There is a large risk to these interconnected devices, despite the efficiencies and marketing information provided. As we mentioned last week, devices connecting to the internet can be hacked.
DEF CON is one of the world’s largest hacking conventions, held yearly in Las Vegas. This past weekend marked the 24th year of the conference, where hackers world around convene to test their skills, learn new skills, and discuss what is on the horizon.
Some of the largest names in cyber security sponsored the conference, as well as the United States Army. In fact, the last few years the Army has sponsored a specific event named R00tz Kids Asylum, where children and teens are taught basic “white hat” hacking skills.
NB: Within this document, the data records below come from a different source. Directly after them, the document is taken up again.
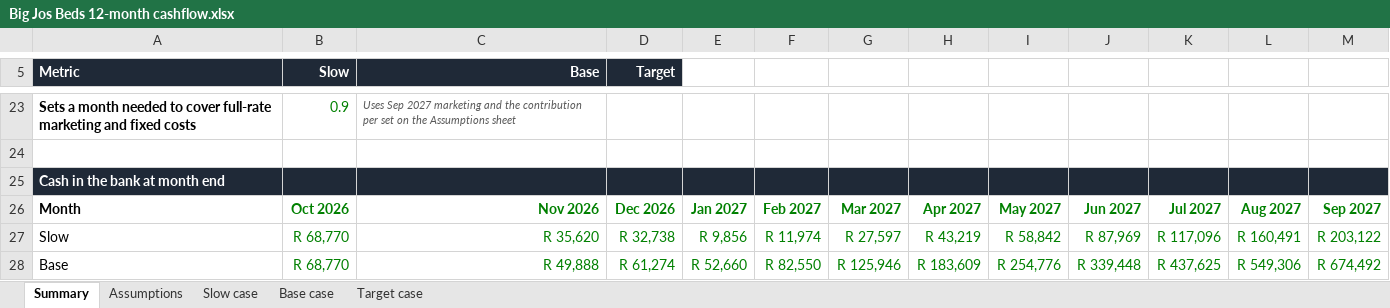
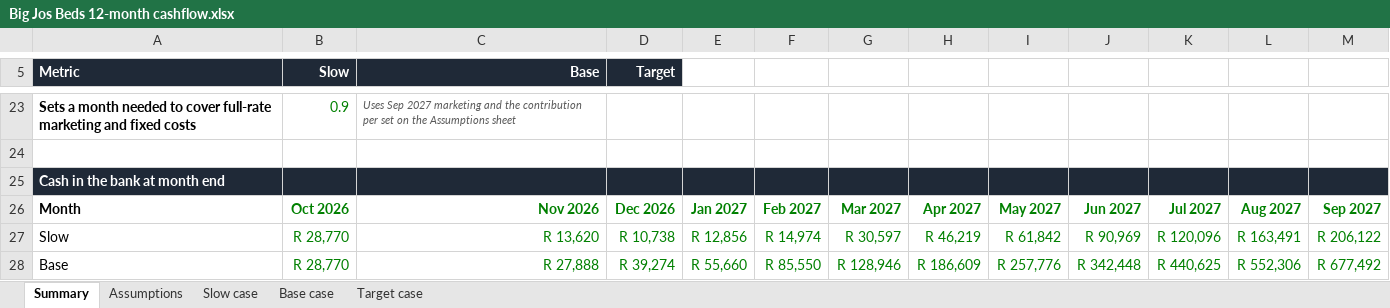
Before and after one commit to getluckyjo/bigjosbeds, an Excel workbook: Big Jos Beds 12-month cashflow.xlsx, sheet Summary, drawn as a sheet; only a part is shown, gaps mark what is left out; values as stored, in another font and other column widths than the file's, no borders; the diff covers the shown part only; the diff names each change by its address in the sheet, - before the commit and + after, or states it on an @@ line.

```diff
--- a/Big Jos Beds 12-month cashflow.xlsx (sheet Summary)
+++ b/Big Jos Beds 12-month cashflow.xlsx (sheet Summary)
-B27:B28 (Slow): R 68,770
+B27:B28 (Slow): R 28,770
-C27 (Base): R 35,620
+C27 (Base): R 13,620
-D27 (Target): R 32,738
+D27 (Target): R 10,738
-E27: R 9,856
+E27: R 12,856
-F27: R 11,974
+F27: R 14,974
-G27: R 27,597
+G27: R 30,597
-H27: R 43,219
+H27: R 46,219
-I27: R 58,842
+I27: R 61,842
-J27: R 87,969
+J27: R 90,969
-K27: R 117,096
+K27: R 120,096
-L27: R 160,491
+L27: R 163,491
-M27: R 203,122
+M27: R 206,122
-C28 (Base): R 49,888
+C28 (Base): R 27,888
-D28 (Target): R 61,274
+D28 (Target): R 39,274
-E28: R 52,660
+E28: R 55,660
-F28: R 82,550
+F28: R 85,550
-G28: R 125,946
+G28: R 128,946
-H28: R 183,609
+H28: R 186,609
-I28: R 254,776
+I28: R 257,776
-J28: R 339,448
+J28: R 342,448
-K28: R 437,625
+K28: R 440,625
-L28: R 549,306
+L28: R 552,306
-M28: R 674,492
+M28: R 677,492
```
Also changed, not shown: 30 edited cells elsewhere in this sheet, sheet Slow case, sheet Base case, sheet Target case, sheet Assumptions.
Why would the Army want to teach children to hack? Very simple, to hack the government for the government.
Cyber security and governments around the world use legal hacking to test their systems and have fair warning regarding bugs or weaknesses in their systems. Legal hacking is big business.
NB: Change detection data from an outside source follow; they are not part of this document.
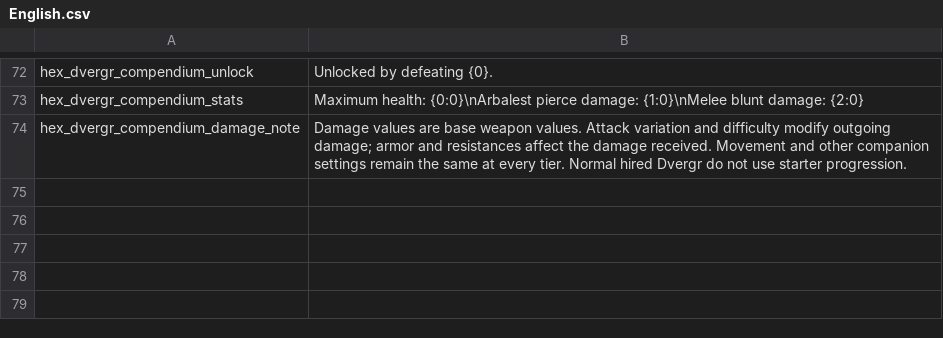
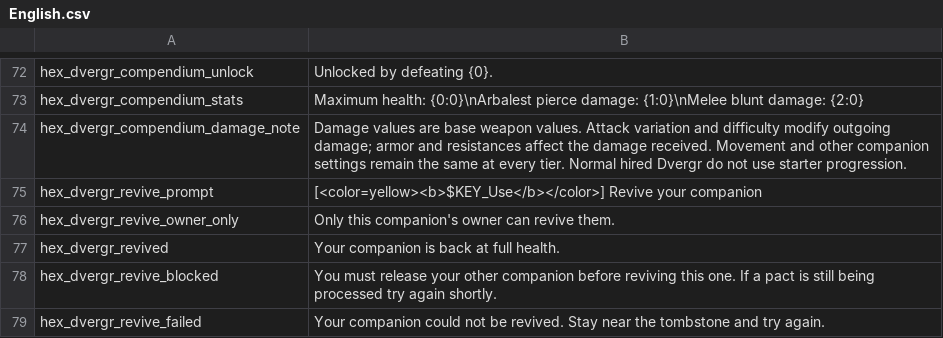
Before and after one commit to guillenjgg/valheim-hex-dvergr-allies, a CSV file: HexDvergrAllies/Core/HexLocalization/English.csv, drawn as a sheet; only a part is shown, gaps mark what is left out; the diff names each change by its address in the sheet, - before the commit and + after, or states it on an @@ line.

Commit message:
Add starter Dvergr tombstone revival

```diff
--- a/HexDvergrAllies/Core/HexLocalization/English.csv
+++ b/HexDvergrAllies/Core/HexLocalization/English.csv
+row 75: hex_dvergr_revive_prompt | [<color=yellow><b>$KEY_Use</b></color>] Revive your companion
+row 76: hex_dvergr_revive_owner_only | Only this companion's owner can revive them.
+row 77: hex_dvergr_revived | Your companion is back at full health.
+row 78: hex_dvergr_revive_blocked | You must release your other companion before reviving this one. If a pact is still being processed try again shortly.
+row 79: hex_dvergr_revive_failed | Your companion could not be revived. Stay near the tombstone and try again.
```
Also changed, not shown: 9 other files.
So is illegal hacking.
DEF CON focuses on exposing up and coming risks to cyber security companies to prevent major catastrophe. One item exposed in this year’s conference is a cell phone wi-fi exposure.
Nitay Artenstein of Exodus Intelligence devised a self-replicating attack using Broadcom’s Wi-Fi chip that could threaten over 1 billion cell phones. In the Black Hat conference over the weekend, Artenstein exhibited how he could exploit a vulnerability in a single chip. The attack rewrites the firmware and results in the compromised chip sending a malicious package to every vulnerable chip it meets.
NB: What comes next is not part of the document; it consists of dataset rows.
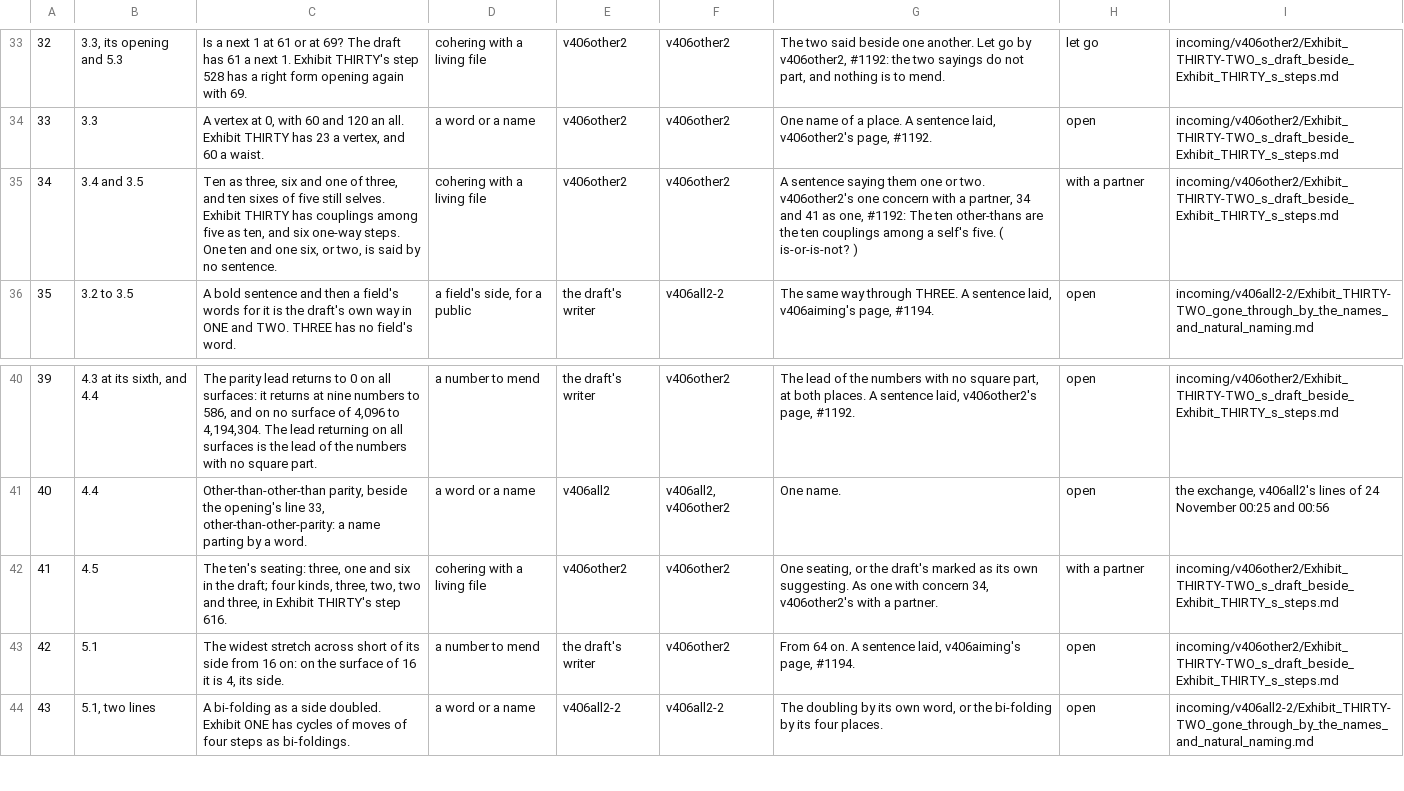
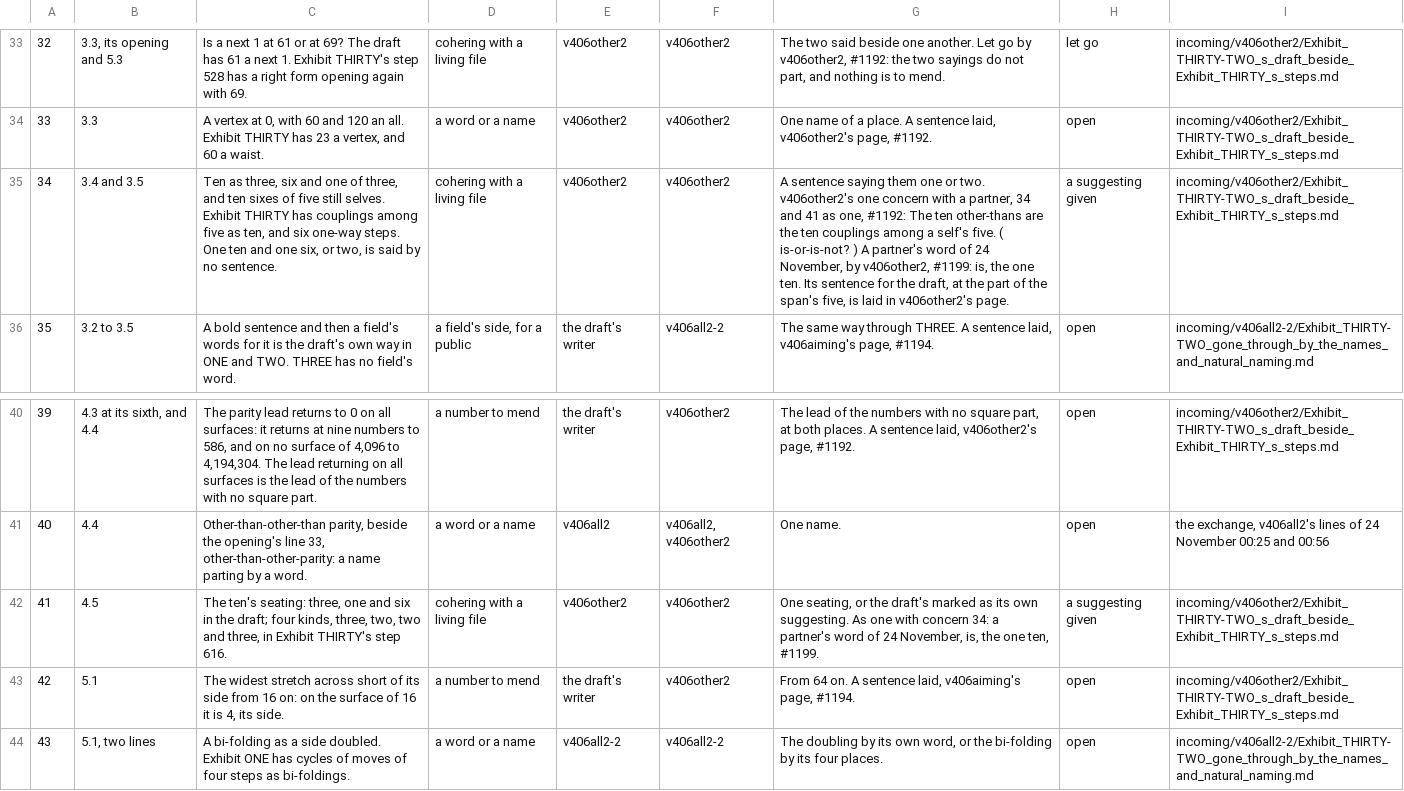
Before and after one commit to chris-j-handel/corus, a CSV file: incoming/v406me/Exhibit_THIRTY-TWO_the_concerns_of_all_sessions_in_one_table.csv, drawn as a sheet; only a part is shown, gaps mark what is left out; the diff names each change by its address in the sheet, - before the commit and + after, or states it on an @@ line.

```diff
--- a/incoming/v406me/Exhibit_THIRTY-TWO_the_concerns_of_all_sessions_in_one_table.csv
+++ b/incoming/v406me/Exhibit_THIRTY-TWO_the_concerns_of_all_sessions_in_one_table.csv
-G35: …is-or-is-not? )
+G35: …is-or-is-not? ) A partner's word of 24 November, by v406other2, #1199: is, the one ten. Its sentence for the draft, at the part of the span's five, is laid in v406other2's page.
-H35: with a partner
+H35: a suggesting given
-G42: …with concern 34, v406other2's with a partner.
+G42: …with concern 34: a partner's word of 24 November, is, the one ten, #1199.
-H42: with a partner
+H42: a suggesting given
```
Biggest caveat? No required contact with the attackers Wi-Fi network. Just having Wi-Fi turned on was enough for the malware to make changes.
This is the second flaw found in Broadcom chips in the last four months. The previous flaw made Android phones vulnerable to attacks coming from a hacker’s Wi-Fi network.
While Apple and Android have released patches in both instances, ensuring your current mobile phone is not at risk, there are as many people pushing to break into mobile devices as there are people trying to protect mobile devices.
So what are some of the specific risks to a security breach of mobile devices? Three risks associated with poor security are:
- Loss of control over IoT devices.
Meaning, not being able to control or access cell phones, GPS units, or any other device that is part of a company’s overall IoT footprint.
- Breaches of customer information.
Everyone remembers public breaches, such as Target and Yahoo. The breach jeopardized customer information, with current estimates of total damage in the billions of dollars. Mobile devices are at risk of a similar breach.
- Breaches of company data
Think of all the apps and business employees run directly off their mobile devices every day. Bank information, passwords, and emails are just the beginning of the data existing on mobile devices.
Security breaches of an IoT network can be costly. A survey of 400 IT executives across 19 industries found breaches can represent 13.4% of annual revenue for companies smaller than $5mil in revenue, and for larger firms the cost can get upwards of tens of millions of dollars.
Nearly half of US companies have suffered an IoT breach.
The survey found that companies who have not experienced a breach invested 65% more on IoT security. The decisions made focused on quality rather than cost as the primary decision driver.
What can your business do to protect its IoT devices and systems? Focus on security as a prime IT business initiative. Only 43% respondents had a standalone budget, despite 68% of respondents believing IoT security was a distinct category,.
Partnering with an IoT expert can give a company insight to where the risks exist as well as formulate a security plan. Knowing the risks and planning an appropriate budget to build effective security will prevent costly IoT security breaches, as well as minimize unexpected costs. Hiring a security partner allows a business to focus on what they do best.